Archive for December, 2007

Is compliance possible?

December 10, 2007

This excerpt from an article caught my eye this morning

Compliance is hardly rocket science-or is it? Directives to use firewalls and change vendor-supplied default passwords are simply security best practices. But in other areas, merchants struggle to interpret the standards, haggling with auditors, consultants and sometimes the PCI Council itself over exactly how to protect cardholder data.

Source: Can mid-market merchants comply with PCI standards? – Network World

It’s referring to the difficulties faced – in particular – by mid market companies in achieving PCI compliance but the principles apply in other regulatory areas too.  It’s a point I made in our whitepaper.  The unfortunate reality is that unless there are very clear requirements defining “success”, many companies will spend unnecessary dollars trying to stay in front of an ill-defined process.  My friend Matt  Flynn (also from NetVision) has put some thought into at least one aspect of this problem that he has published in his blog and on the NetVision site as a whitepaper on “Surviving an Identity Audit”.


Policing the Power of Identity – Security by and for Identity

December 3, 2007

I recently published a whitepaper entitled Policing the Power of Identity. It’s a vision (mine anyway) for the future use and success of identity in corporate computing. Use of identity gives us a “handle” to use in consistently assessing, analyzing, monitoring, etc. insiders. We developed multiple, fairly mature disciplines for dealing with “outsider” threats (firewall, IPS, anti-SPAM, anti-virus). We should have the same goal with protecting ourselves from insider threats – which are prevalent.

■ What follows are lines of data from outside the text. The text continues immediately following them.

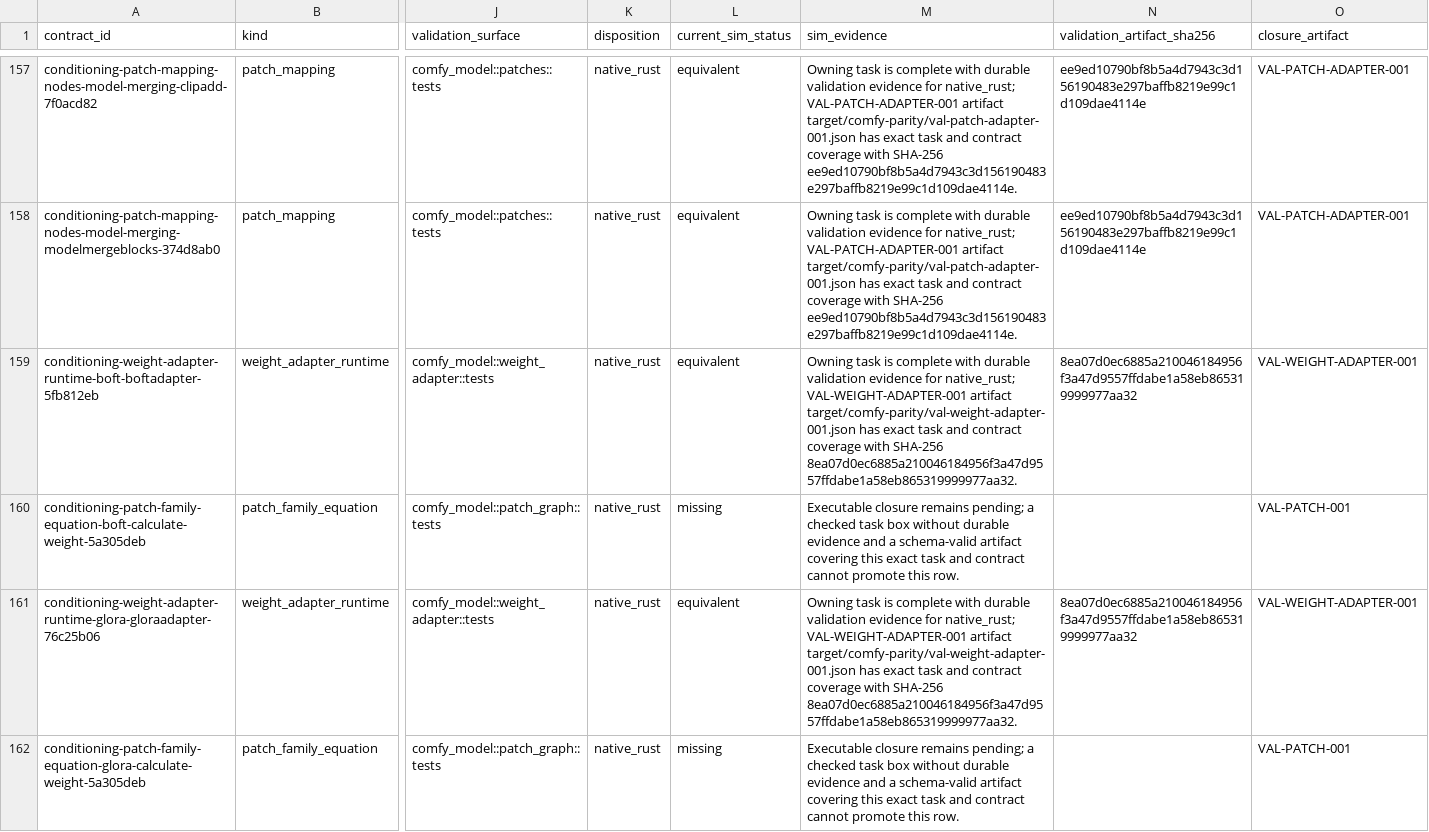
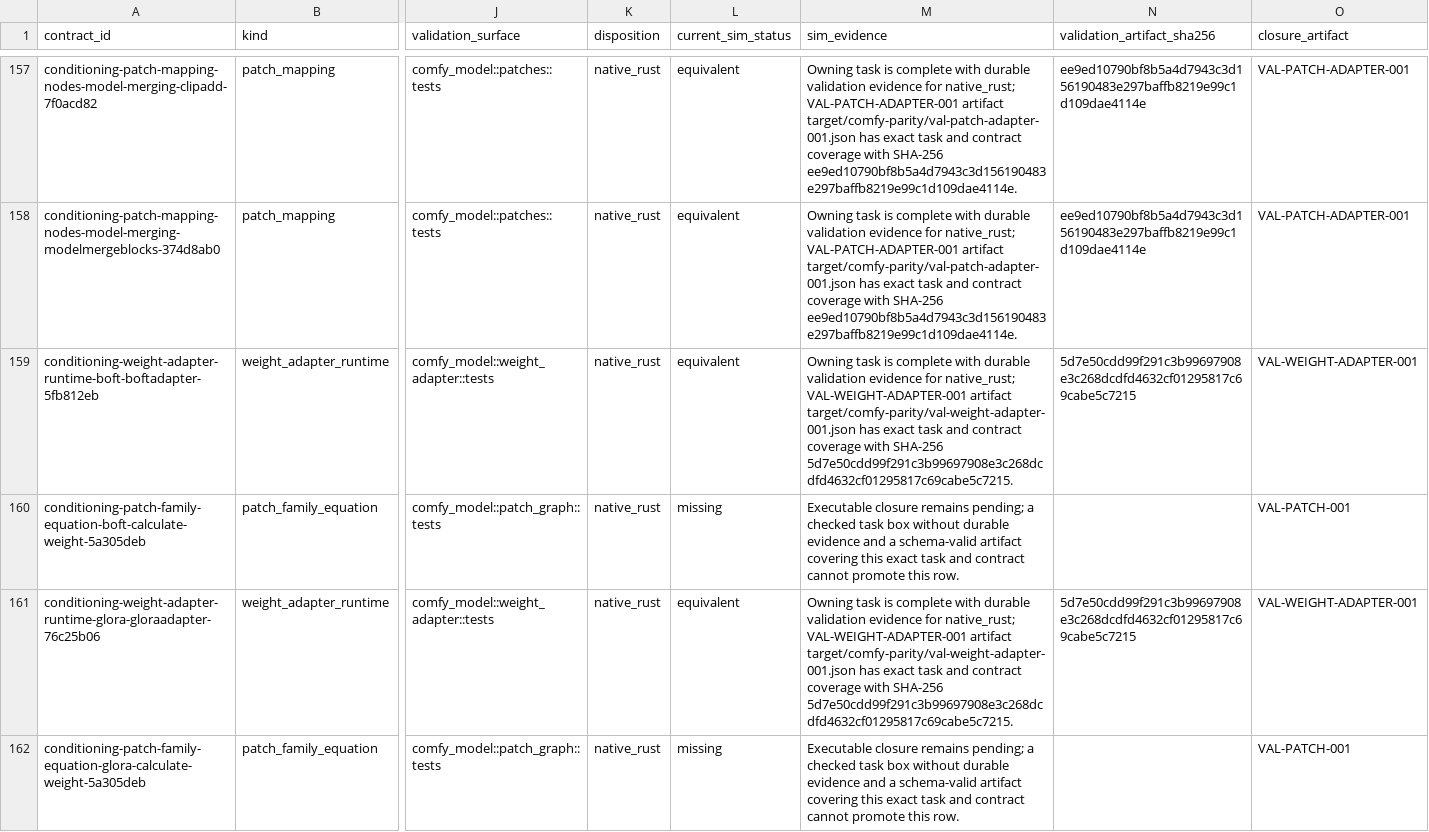
Before and after one commit to imagineerings/xor, a CSV file: .agents/specs/comfy-parity/catalogs/backend-conditioning-contracts.csv, drawn as a sheet; only a part is shown, gaps mark what is left out; the diff covers the shown part only; the diff names each change by its address in the sheet, - before the commit and + after, or states it on an @@ line.

```diff
--- a/.agents/specs/comfy-parity/catalogs/backend-conditioning-contracts.csv
+++ b/.agents/specs/comfy-parity/catalogs/backend-conditioning-contracts.csv
-M159 (sim_evidence): …with SHA-256 8ea07d0ec6885a210046184956f3a47d9557ffdabe1a58eb865319999977aa32.
+M159 (sim_evidence): …with SHA-256 5d7e50cdd99f291c3b99697908e3c268dcdfd4632cf01295817c69cabe5c7215.
-N159 (validation_artifact_sha256): 8ea07d0ec6885a210046184956f3a47d9557ffdabe1a58eb865319999977aa32
+N159 (validation_artifact_sha256): 5d7e50cdd99f291c3b99697908e3c268dcdfd4632cf01295817c69cabe5c7215
-M161 (sim_evidence): …with SHA-256 8ea07d0ec6885a210046184956f3a47d9557ffdabe1a58eb865319999977aa32.
+M161 (sim_evidence): …with SHA-256 5d7e50cdd99f291c3b99697908e3c268dcdfd4632cf01295817c69cabe5c7215.
-N161 (validation_artifact_sha256): 8ea07d0ec6885a210046184956f3a47d9557ffdabe1a58eb865319999977aa32
+N161 (validation_artifact_sha256): 5d7e50cdd99f291c3b99697908e3c268dcdfd4632cf01295817c69cabe5c7215
```
Also changed, not shown: 32 edited cells elsewhere in this file, 6 other files.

I could be accused by a reader of this whitepaper of giving the impression that I think identity is the problem. That’s not the case. But as corporate IT uses identity more exhaustively for all its good purposes then identity becomes a handy mechanism for identifying insider threat – both potential and realized. This process could most accurately be described as “Policing Computing Power BY (using) Identity”. But also, casually used, identity can create a false sense of security. And in such an imperfect-use scenario identity itself can be a problem (or more accurately, poor identity management can be a problem). In that case the process we prescribe is accurately described as “Policing the Power of Identity”. And such cases are exceedingly common if our IT customers and contacts are any indication.

Either way, our goal is never to attempt to cast identity itself as bad. But instead, to identify practices, tools and standards that use identity to provide better security and to improve identity management (aka security) practice. Along the way we believe that proof of compliance with regulations, policies or best practices will be a natural by-product of our efforts; at least in the area where identity is implicated.

If this sounds like an interesting line of discussion to follow, join the conversation or let me join yours. We’ve had a number of offline comments back on the premises in the whitepaper. I’ll add those to this blog in imminent posts.